» Work to complete: Quote the data below in full, please, without altering anything.
(Beginning of Information provided)
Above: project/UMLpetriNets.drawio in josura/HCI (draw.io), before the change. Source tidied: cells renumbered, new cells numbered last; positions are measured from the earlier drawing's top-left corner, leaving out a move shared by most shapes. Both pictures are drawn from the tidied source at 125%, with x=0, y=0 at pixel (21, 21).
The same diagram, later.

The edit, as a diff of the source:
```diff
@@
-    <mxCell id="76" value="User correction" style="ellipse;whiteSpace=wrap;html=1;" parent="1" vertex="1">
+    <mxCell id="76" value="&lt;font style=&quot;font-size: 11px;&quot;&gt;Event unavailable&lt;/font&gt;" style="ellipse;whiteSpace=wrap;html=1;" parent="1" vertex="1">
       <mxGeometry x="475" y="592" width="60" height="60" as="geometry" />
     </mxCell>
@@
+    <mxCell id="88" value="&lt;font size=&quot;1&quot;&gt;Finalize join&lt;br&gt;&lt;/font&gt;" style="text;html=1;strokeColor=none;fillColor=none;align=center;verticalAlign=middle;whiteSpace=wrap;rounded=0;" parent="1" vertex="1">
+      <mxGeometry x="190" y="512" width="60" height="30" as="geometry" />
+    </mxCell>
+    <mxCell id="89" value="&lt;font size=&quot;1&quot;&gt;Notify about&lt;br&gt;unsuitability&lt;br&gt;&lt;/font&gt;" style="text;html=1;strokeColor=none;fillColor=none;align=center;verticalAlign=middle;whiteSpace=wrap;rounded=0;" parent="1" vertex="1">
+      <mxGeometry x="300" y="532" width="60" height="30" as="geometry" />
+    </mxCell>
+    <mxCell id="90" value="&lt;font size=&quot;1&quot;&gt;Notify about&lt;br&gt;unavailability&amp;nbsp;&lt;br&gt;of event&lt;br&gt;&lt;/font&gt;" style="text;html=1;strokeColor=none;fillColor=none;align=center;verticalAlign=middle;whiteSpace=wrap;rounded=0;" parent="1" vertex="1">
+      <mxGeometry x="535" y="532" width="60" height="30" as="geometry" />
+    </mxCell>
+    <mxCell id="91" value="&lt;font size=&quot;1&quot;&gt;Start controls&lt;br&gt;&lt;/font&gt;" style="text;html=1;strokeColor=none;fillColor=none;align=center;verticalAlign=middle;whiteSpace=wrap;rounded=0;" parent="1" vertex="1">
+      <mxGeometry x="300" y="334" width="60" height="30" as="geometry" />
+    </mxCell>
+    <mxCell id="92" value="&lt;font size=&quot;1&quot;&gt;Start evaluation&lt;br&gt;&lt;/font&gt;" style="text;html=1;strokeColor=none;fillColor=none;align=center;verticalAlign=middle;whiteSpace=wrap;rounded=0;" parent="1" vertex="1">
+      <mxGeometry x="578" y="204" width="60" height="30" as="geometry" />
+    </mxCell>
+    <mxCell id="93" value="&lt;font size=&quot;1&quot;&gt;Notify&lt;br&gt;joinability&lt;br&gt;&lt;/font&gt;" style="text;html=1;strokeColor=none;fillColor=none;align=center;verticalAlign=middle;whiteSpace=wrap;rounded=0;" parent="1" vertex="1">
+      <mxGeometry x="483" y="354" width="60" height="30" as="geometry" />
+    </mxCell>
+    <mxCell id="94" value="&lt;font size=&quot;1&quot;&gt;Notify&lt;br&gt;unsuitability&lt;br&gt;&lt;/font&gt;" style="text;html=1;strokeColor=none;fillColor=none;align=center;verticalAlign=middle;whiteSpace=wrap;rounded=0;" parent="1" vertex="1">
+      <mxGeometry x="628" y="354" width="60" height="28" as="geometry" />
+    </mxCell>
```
(End of Information provided)
» Written response:
Above: project/UMLpetriNets.drawio in josura/HCI (draw.io), before the change. Source tidied: cells renumbered, new cells numbered last; positions are measured from the earlier drawing's top-left corner, leaving out a move shared by most shapes. Both pictures are drawn from the tidied source at 125%, with x=0, y=0 at pixel (21, 21).
The same diagram, later.

The edit, as a diff of the source:
```diff
@@
-    <mxCell id="76" value="User correction" style="ellipse;whiteSpace=wrap;html=1;" parent="1" vertex="1">
+    <mxCell id="76" value="&lt;font style=&quot;font-size: 11px;&quot;&gt;Event unavailable&lt;/font&gt;" style="ellipse;whiteSpace=wrap;html=1;" parent="1" vertex="1">
       <mxGeometry x="475" y="592" width="60" height="60" as="geometry" />
     </mxCell>
@@
+    <mxCell id="88" value="&lt;font size=&quot;1&quot;&gt;Finalize join&lt;br&gt;&lt;/font&gt;" style="text;html=1;strokeColor=none;fillColor=none;align=center;verticalAlign=middle;whiteSpace=wrap;rounded=0;" parent="1" vertex="1">
+      <mxGeometry x="190" y="512" width="60" height="30" as="geometry" />
+    </mxCell>
+    <mxCell id="89" value="&lt;font size=&quot;1&quot;&gt;Notify about&lt;br&gt;unsuitability&lt;br&gt;&lt;/font&gt;" style="text;html=1;strokeColor=none;fillColor=none;align=center;verticalAlign=middle;whiteSpace=wrap;rounded=0;" parent="1" vertex="1">
+      <mxGeometry x="300" y="532" width="60" height="30" as="geometry" />
+    </mxCell>
+    <mxCell id="90" value="&lt;font size=&quot;1&quot;&gt;Notify about&lt;br&gt;unavailability&amp;nbsp;&lt;br&gt;of event&lt;br&gt;&lt;/font&gt;" style="text;html=1;strokeColor=none;fillColor=none;align=center;verticalAlign=middle;whiteSpace=wrap;rounded=0;" parent="1" vertex="1">
+      <mxGeometry x="535" y="532" width="60" height="30" as="geometry" />
+    </mxCell>
+    <mxCell id="91" value="&lt;font size=&quot;1&quot;&gt;Start controls&lt;br&gt;&lt;/font&gt;" style="text;html=1;strokeColor=none;fillColor=none;align=center;verticalAlign=middle;whiteSpace=wrap;rounded=0;" parent="1" vertex="1">
+      <mxGeometry x="300" y="334" width="60" height="30" as="geometry" />
+    </mxCell>
+    <mxCell id="92" value="&lt;font size=&quot;1&quot;&gt;Start evaluation&lt;br&gt;&lt;/font&gt;" style="text;html=1;strokeColor=none;fillColor=none;align=center;verticalAlign=middle;whiteSpace=wrap;rounded=0;" parent="1" vertex="1">
+      <mxGeometry x="578" y="204" width="60" height="30" as="geometry" />
+    </mxCell>
+    <mxCell id="93" value="&lt;font size=&quot;1&quot;&gt;Notify&lt;br&gt;joinability&lt;br&gt;&lt;/font&gt;" style="text;html=1;strokeColor=none;fillColor=none;align=center;verticalAlign=middle;whiteSpace=wrap;rounded=0;" parent="1" vertex="1">
+      <mxGeometry x="483" y="354" width="60" height="30" as="geometry" />
+    </mxCell>
+    <mxCell id="94" value="&lt;font size=&quot;1&quot;&gt;Notify&lt;br&gt;unsuitability&lt;br&gt;&lt;/font&gt;" style="text;html=1;strokeColor=none;fillColor=none;align=center;verticalAlign=middle;whiteSpace=wrap;rounded=0;" parent="1" vertex="1">
+      <mxGeometry x="628" y="354" width="60" height="28" as="geometry" />
+    </mxCell>
```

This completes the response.